  • avatar

    Its funny how the two companies with dramatic increases are at the opposite end of the spectrum. Hyundai/Kia specializing in the most fuel efficient vehicles while CH/Jeep/Dodge specializing in the least fuel efficient vehicles. Nissan seems to have taken a dump, probably with recovering inventories of Toyohonda.

    Edmunds forecast

    I wonder if Chrysler Co’s meteoric rise in the last quarter can be attributed to it not being owned by the Govt. anymore. Chrysler’s biggest customer base historically has been die hard conservatives who have written off Chrysler after the bailout. Now that Chrysler is out of Govt. ownership, it looks like this group may be warming up to them. Hopefully GM will benefit too once the Govt. is out of the picture.

    • 0 avatar

      “I wonder if Chrysler Co’s meteoric rise in the last quarter can be attributed to it not being owned by the Govt. anymore.”

      I doubt it has that much of an impact. Although some like to moan about bailouts, I suspect the majority of people don’t let political considerations or past grievances impact their buying decisions.

      I suspect the real reason is the dramatic improvement in their product. The Pentastar is a huge improvement on the old V6 that sounded like bolts in a blender at high RPMs, the Jeep Grand Cherokee is arguably best in class at it’s price point, the minivans and pickups are now solidly competitive, the LH cars have no direct competitors now that the Panthers have ceased production – even the lowly 200 is much nicer than the wretched Sebring. It seems they have taken some of the money saved by the “cleansing effects of bankruptcy” and the devaluation of the US dollar and put it into improving the product.

      Chrysler is doing really well in Canada – they are pretty much running neck in neck with GM for #2 in sales (Ford is #1 overall), and I think a big part of this is they have been somewhat more aggressive in bringing their prices more in line with the US now that the Canadian dollar is worth about the same as the US dollar.

      “CH/Jeep/Dodge specializing in the least fuel efficient vehicles.”

      This is not sustainable. If the new Dart is class competitive with the Focus, Cruze, and Elantra, and if they can come up with a solidly competitive D class offering to replace the 200 / Avenger then the Mopar turnaround has a shot at being successful in the long run…

    • 0 avatar

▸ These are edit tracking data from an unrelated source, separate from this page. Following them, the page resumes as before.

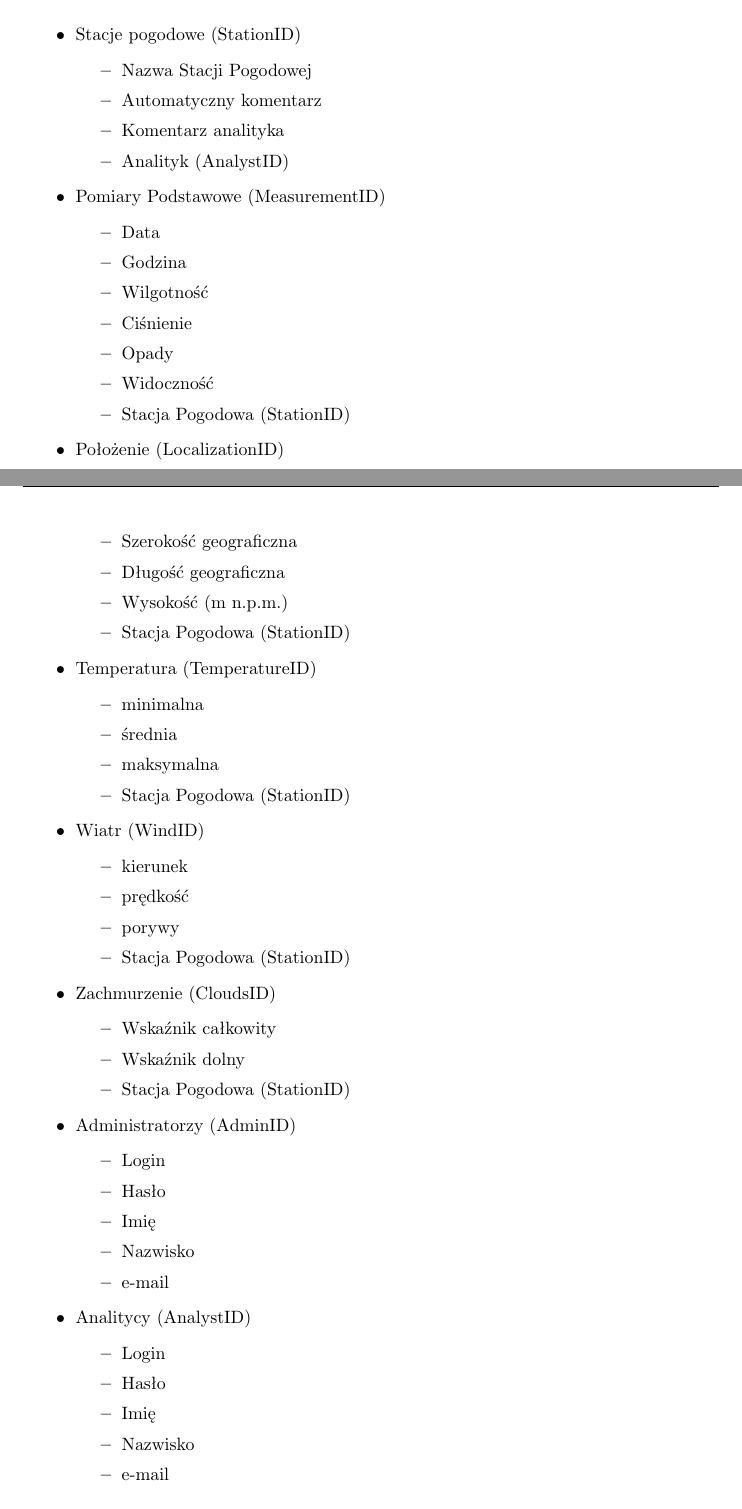
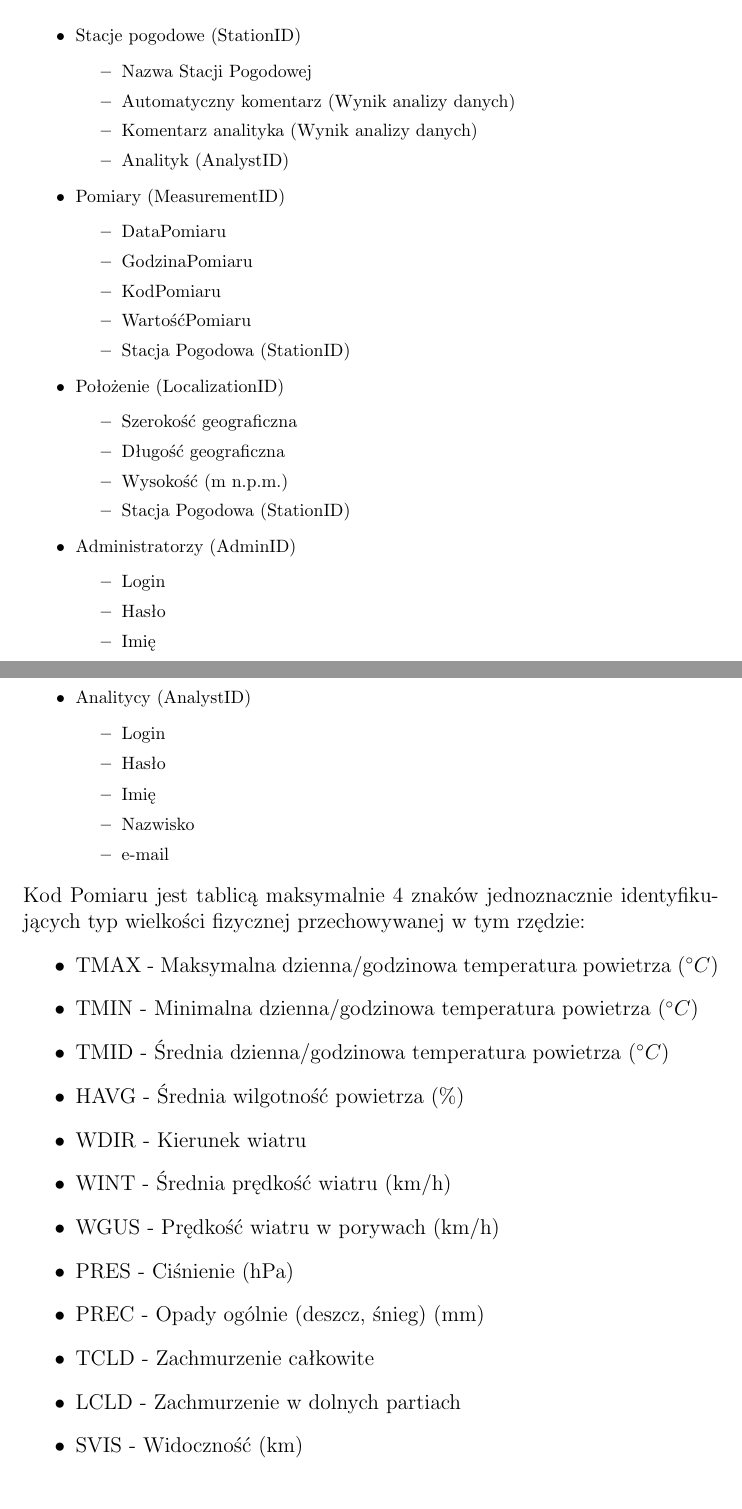
Before and after one commit to DubelSoftwareSolutions/Weather-Data-Analyser, a LaTeX document (SprawozdanieKwietniowe/Opis_projektu.tex): two parts of pages 5 and 6 of 8, joined at a grey line, cut so that both start at the same text. Compiled offline with pdfLaTeX.

Commit message:
Poprawiono raport kwietniowy

```diff
--- a/SprawozdanieKwietniowe/Opis_projektu.tex
+++ b/SprawozdanieKwietniowe/Opis_projektu.tex
@@ -111,18 +109,16 @@ Wynikiem analizy danych są wykresy zależności różnych czynników pogodowych
 \item Stacje pogodowe (StationID)
     \begin{itemize}
     \item Nazwa Stacji Pogodowej
-    \item Automatyczny komentarz
-    \item Komentarz analityka
+    \item Automatyczny komentarz (Wynik analizy danych)
+    \item Komentarz analityka (Wynik analizy danych)
     \item Analityk (AnalystID)
     \end{itemize}
-\item Pomiary Podstawowe (MeasurementID)
+\item Pomiary (MeasurementID)
     \begin{itemize}
-    \item Data
-    \item Godzina
-    \item Wilgotność
-    \item Ciśnienie
-    \item Opady
-    \item Widoczność
+    \item DataPomiaru
+    \item GodzinaPomiaru
+    \item KodPomiaru
+    \item WartośćPomiaru
     \item Stacja Pogodowa (StationID)
     \end{itemize}
 \item Położenie (LocalizationID)
@@ -131,26 +127,6 @@ Wynikiem analizy danych są wykresy zależności różnych czynników pogodowych
     \item Długość geograficzna
     \item Wysokość (m n.p.m.)
     \item Stacja Pogodowa (StationID)
-	\end{itemize}
-\item Temperatura (TemperatureID)
-    \begin{itemize}
-    \item minimalna
-    \item średnia
-    \item maksymalna
-    \item Stacja Pogodowa (StationID)
-    \end{itemize}
-\item Wiatr (WindID)
-    \begin{itemize}
-    \item kierunek
-    \item prędkość
-    \item porywy
-	\item Stacja Pogodowa (StationID)
-    \end{itemize}
-\item Zachmurzenie (CloudsID)
-	\begin{itemize}
-	\item Wskaźnik całkowity
-	\item Wskaźnik dolny
-	\item Stacja Pogodowa (StationID)
 	\end{itemize}
 \item Administratorzy (AdminID)
     \begin{itemize}
@@ -170,6 +146,21 @@ Wynikiem analizy danych są wykresy zależności różnych czynników pogodowych
     \end{itemize}
 \end{itemize}
 \end{footnotesize}
+Kod Pomiaru jest tablicą maksymalnie 4 znaków jednoznacznie identyfikujących typ wielkości fizycznej przechowywanej w tym rzędzie:
+\begin{itemize}
+\item TMAX - Maksymalna dzienna/godzinowa temperatura powietrza ($^\circ C$)
+\item TMIN - Minimalna dzienna/godzinowa temperatura powietrza ($^\circ C$)
+\item TMID - Średnia dzienna/godzinowa temperatura powietrza ($^\circ C$)
+\item HAVG - Średnia wilgotność powietrza (\%)
+\item WDIR - Kierunek wiatru
+\item WINT - Średnia prędkość wiatru (km/h)
+\item WGUS - Prędkość wiatru w porywach (km/h)
+\item PRES - Ciśnienie (hPa)
+\item PREC - Opady ogólnie (deszcz, śnieg) (mm)
+\item TCLD - Zachmurzenie całkowite
+\item LCLD - Zachmurzenie w dolnych partiach
+\item SVIS - Widoczność (km)
+\end{itemize}
 \newpage
 \subsection{Lista funkcjonalności}
 %tabelka z rolami uzytkownikow
```
Also changed, not shown: SprawozdanieKwietniowe/figures/diagram_zwiazkow.png, SprawozdanieKwietniowe/Opis_projektu.tex (30 more changed lines), 3 other files.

      I suspect the overwhelming reason for Hyundai/Kia and Chrysler sales is low prices. The perception of quality helps, but a low MSRP, and in Chrysler’s case cash on the hood, seals the deal.

      • 0 avatar

        the reason for growth at Hyundai/Kia and Chrysler has little to do with prices and everything to do with new model intro’s. 2011 was the first full year of Sonata, Elantra, Optima, the 200, JGC,and whatever else Chrysler is making these days that I care little about. VW was similar. None of these guys are growing 30-40% again next year.

    • 0 avatar

      Two months back I bought my wife a 2012 Jeep Grand Cherokee Overland Summit V6 4X4 when one caught her eye as we were passing through Phoenix, AZ, on our way home to New Mexico.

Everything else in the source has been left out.